======== WORKING DATA ========
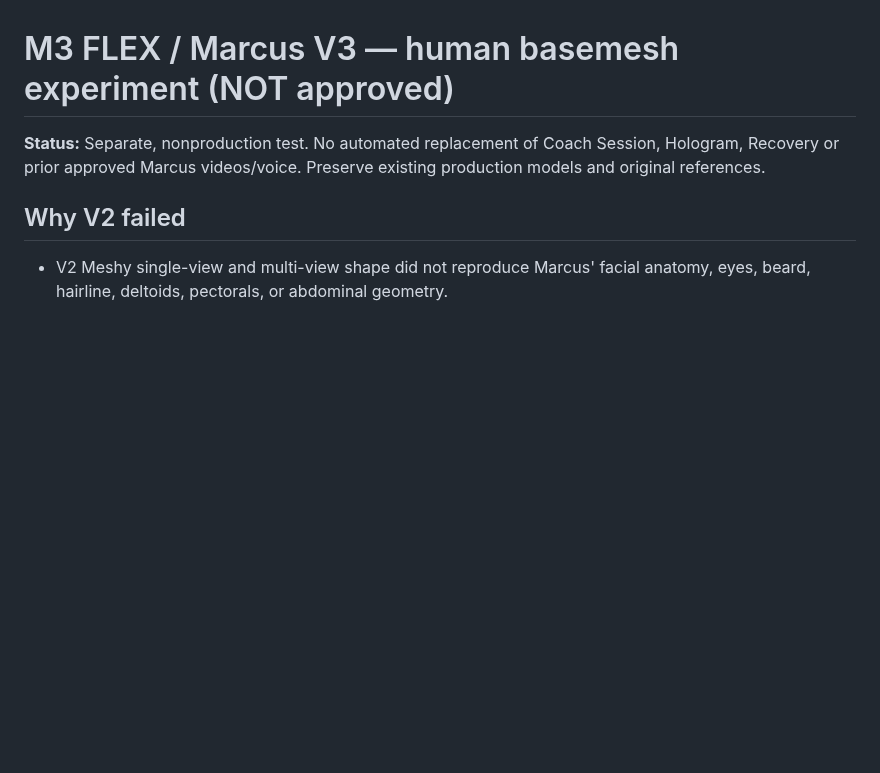
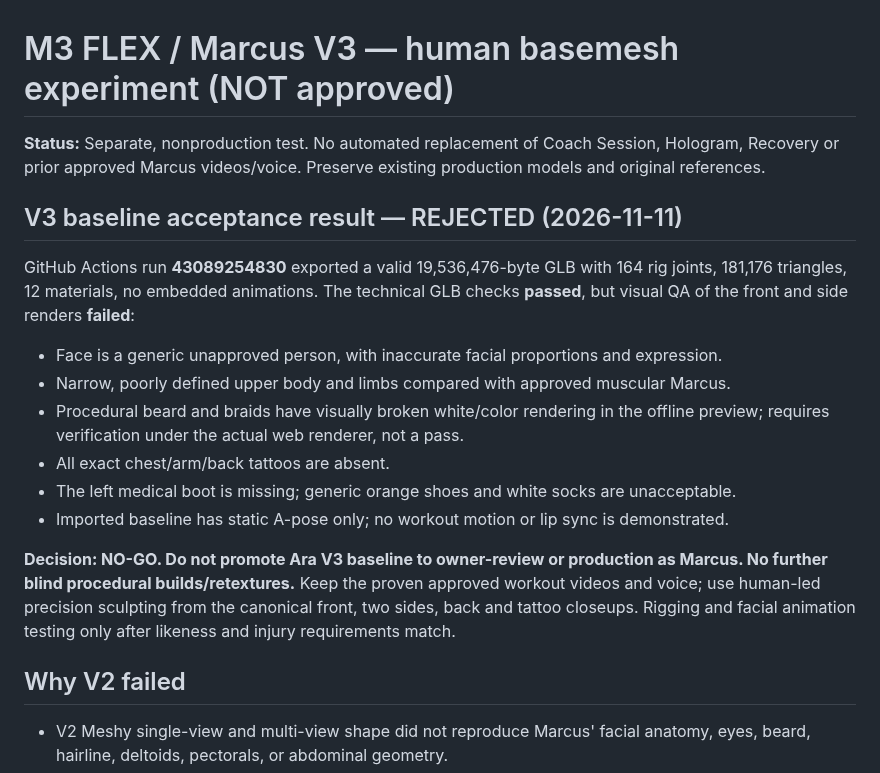
Before and after one commit to moorew3/m3-coach-pwa, a Markdown page: assets/marcus-v3/README.md, the part around the change. Drawn GitHub-style; blank space fills up the shorter version.

Commit message:
Fail V3 visual QA: correct 3D syntax is not Marcus; prohibit prototype promotion

```diff
--- a/assets/marcus-v3/README.md
+++ b/assets/marcus-v3/README.md
@@ -1,6 +1,18 @@
 # M3 FLEX / Marcus V3 — human basemesh experiment (NOT approved)
 
 **Status:** Separate, nonproduction test. No automated replacement of Coach Session, Hologram, Recovery or prior approved Marcus videos/voice. Preserve existing production models and original references.
+
+## V3 baseline acceptance result — REJECTED (2026-11-11)
+
+GitHub Actions run **43089254830** exported a valid 19,536,476-byte GLB with 164 rig joints, 181,176 triangles, 12 materials, no embedded animations. The technical GLB checks **passed**, but visual QA of the front and side renders **failed**:
+- Face is a generic unapproved person, with inaccurate facial proportions and expression.
+- Narrow, poorly defined upper body and limbs compared with approved muscular Marcus.
+- Procedural beard and braids have visually broken white/color rendering in the offline preview; requires verification under the actual web renderer, not a pass.
+- All exact chest/arm/back tattoos are absent.
+- The left medical boot is missing; generic orange shoes and white socks are unacceptable.
+- Imported baseline has static A-pose only; no workout motion or lip sync is demonstrated.
+
+**Decision: NO-GO. Do not promote Ara V3 baseline to owner-review or production as Marcus. No further blind procedural builds/retextures.** Keep the proven approved workout videos and voice; use human-led precision sculpting from the canonical front, two sides, back and tattoo closeups. Rigging and facial animation testing only after likeness and injury requirements match.
 
 ## Why V2 failed
 - V2 Meshy single-view and multi-view shape did not reproduce Marcus' facial anatomy, eyes, beard, hairline, deltoids, pectorals, or abdominal geometry.
```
========
*THE TASK:* Write out the records once more, exactly as they stand, with no images.

*ANSWER SECTION:*
Before and after one commit to moorew3/m3-coach-pwa, a Markdown page: assets/marcus-v3/README.md, the part around the change. Drawn GitHub-style; blank space fills up the shorter version.

Commit message:
Fail V3 visual QA: correct 3D syntax is not Marcus; prohibit prototype promotion

```diff
--- a/assets/marcus-v3/README.md
+++ b/assets/marcus-v3/README.md
@@ -1,6 +1,18 @@
 # M3 FLEX / Marcus V3 — human basemesh experiment (NOT approved)
 
 **Status:** Separate, nonproduction test. No automated replacement of Coach Session, Hologram, Recovery or prior approved Marcus videos/voice. Preserve existing production models and original references.
+
+## V3 baseline acceptance result — REJECTED (2026-11-11)
+
+GitHub Actions run **43089254830** exported a valid 19,536,476-byte GLB with 164 rig joints, 181,176 triangles, 12 materials, no embedded animations. The technical GLB checks **passed**, but visual QA of the front and side renders **failed**:
+- Face is a generic unapproved person, with inaccurate facial proportions and expression.
+- Narrow, poorly defined upper body and limbs compared with approved muscular Marcus.
+- Procedural beard and braids have visually broken white/color rendering in the offline preview; requires verification under the actual web renderer, not a pass.
+- All exact chest/arm/back tattoos are absent.
+- The left medical boot is missing; generic orange shoes and white socks are unacceptable.
+- Imported baseline has static A-pose only; no workout motion or lip sync is demonstrated.
+
+**Decision: NO-GO. Do not promote Ara V3 baseline to owner-review or production as Marcus. No further blind procedural builds/retextures.** Keep the proven approved workout videos and voice; use human-led precision sculpting from the canonical front, two sides, back and tattoo closeups. Rigging and facial animation testing only after likeness and injury requirements match.
 
 ## Why V2 failed
 - V2 Meshy single-view and multi-view shape did not reproduce Marcus' facial anatomy, eyes, beard, hairline, deltoids, pectorals, or abdominal geometry.
```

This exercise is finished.